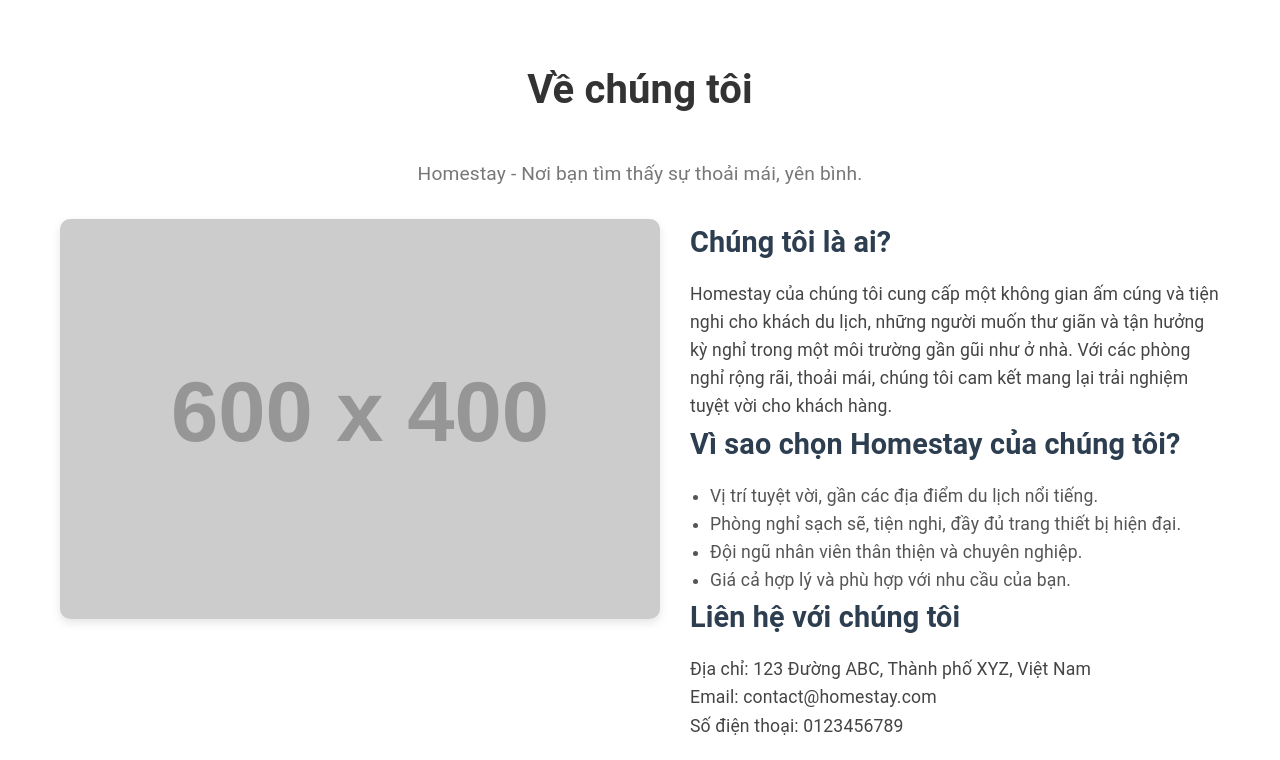
Repository: minhquang203/Homestay
Page: /about-us (app in client/)
The author's editor kept a copy of each file at every save. The page is drawn from the files as they stood at one save, then again after the next save.
The browser window is 1280 px wide. The pictures show the whole page.
The project was rebuilt for these pictures with package versions that can differ from the ones it lists, and the page was loaded fresh each time. Also part of the build but not shown: client/src/styles/Footer.scss, client/src/components/Footer.jsx, client/src/styles/ListingCard.scss, client/src/components/ListingCard.jsx, client/src/styles/Loader.scss, client/src/components/Loader.jsx, client/src/styles/Navbar.scss, client/src/styles/variable.scss and 24 more.

Above is the page before, as saved 2024-12-09 18:52:41.

After the next save:
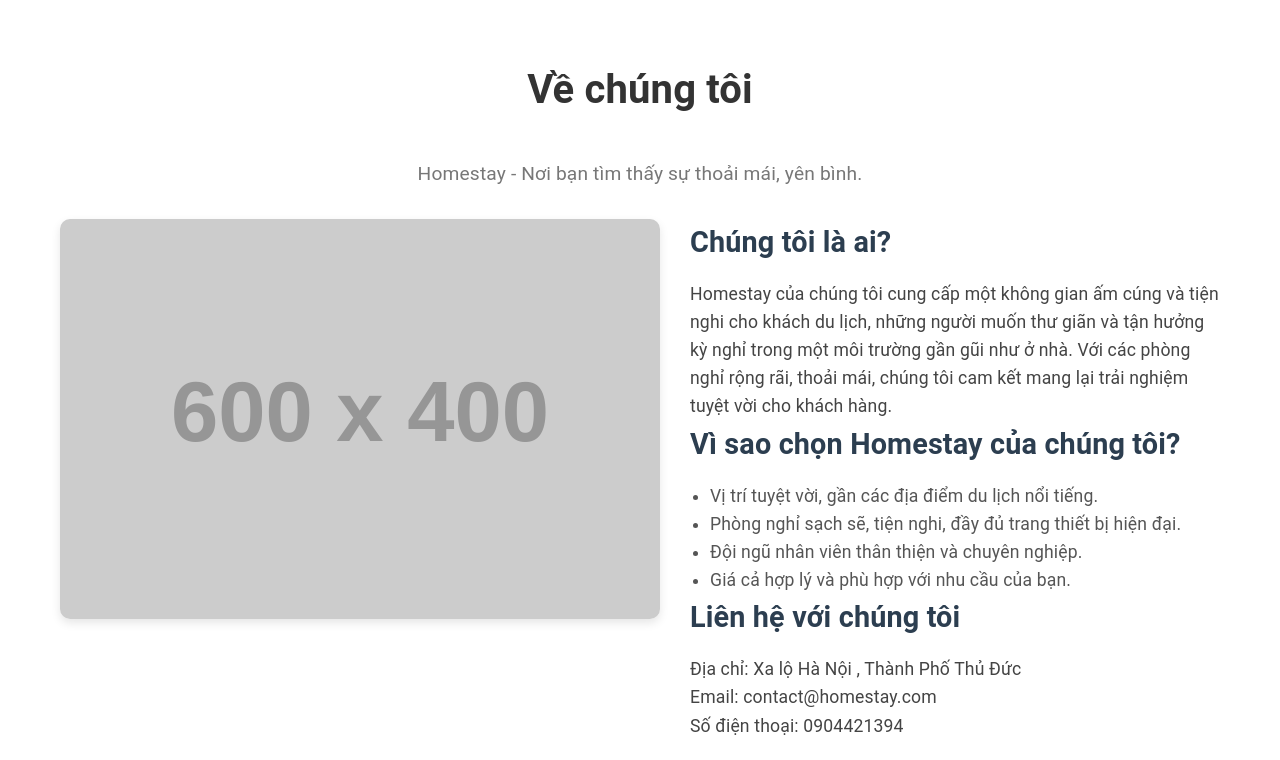
Saved 102 s later.
--- a/client/src/pages/Useful Links/AboutUs.jsx
+++ b/client/src/pages/Useful Links/AboutUs.jsx
@@ -37,11 +37,11 @@ const AboutUs = () => {
 
           <h2>Liên hệ với chúng tôi</h2>
           <p>
-            Địa chỉ: 123 Đường ABC, Thành phố XYZ, Việt Nam
+            Địa chỉ: Xa lộ Hà Nội , Thành Phố Thủ Đức
             <br />
             Email: contact@homestay.com
             <br />
-            Số điện thoại: 0123456789
+            Số điện thoại: 0904421394
           </p>
         </div>
       </div>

--*--

» **PROBLEM**: Would you copy the records word for word, without any of their pictures?

» **SOLUTION BELOW**:
Repository: minhquang203/Homestay
Page: /about-us (app in client/)
The author's editor kept a copy of each file at every save. The page is drawn from the files as they stood at one save, then again after the next save.
The browser window is 1280 px wide. The pictures show the whole page.
The project was rebuilt for these pictures with package versions that can differ from the ones it lists, and the page was loaded fresh each time. Also part of the build but not shown: client/src/styles/Footer.scss, client/src/components/Footer.jsx, client/src/styles/ListingCard.scss, client/src/components/ListingCard.jsx, client/src/styles/Loader.scss, client/src/components/Loader.jsx, client/src/styles/Navbar.scss, client/src/styles/variable.scss and 24 more.

Above is the page before, as saved 2024-12-09 18:52:41.

After the next save:
Saved 102 s later.
--- a/client/src/pages/Useful Links/AboutUs.jsx
+++ b/client/src/pages/Useful Links/AboutUs.jsx
@@ -37,11 +37,11 @@ const AboutUs = () => {
 
           <h2>Liên hệ với chúng tôi</h2>
           <p>
-            Địa chỉ: 123 Đường ABC, Thành phố XYZ, Việt Nam
+            Địa chỉ: Xa lộ Hà Nội , Thành Phố Thủ Đức
             <br />
             Email: contact@homestay.com
             <br />
-            Số điện thoại: 0123456789
+            Số điện thoại: 0904421394
           </p>
         </div>
       </div>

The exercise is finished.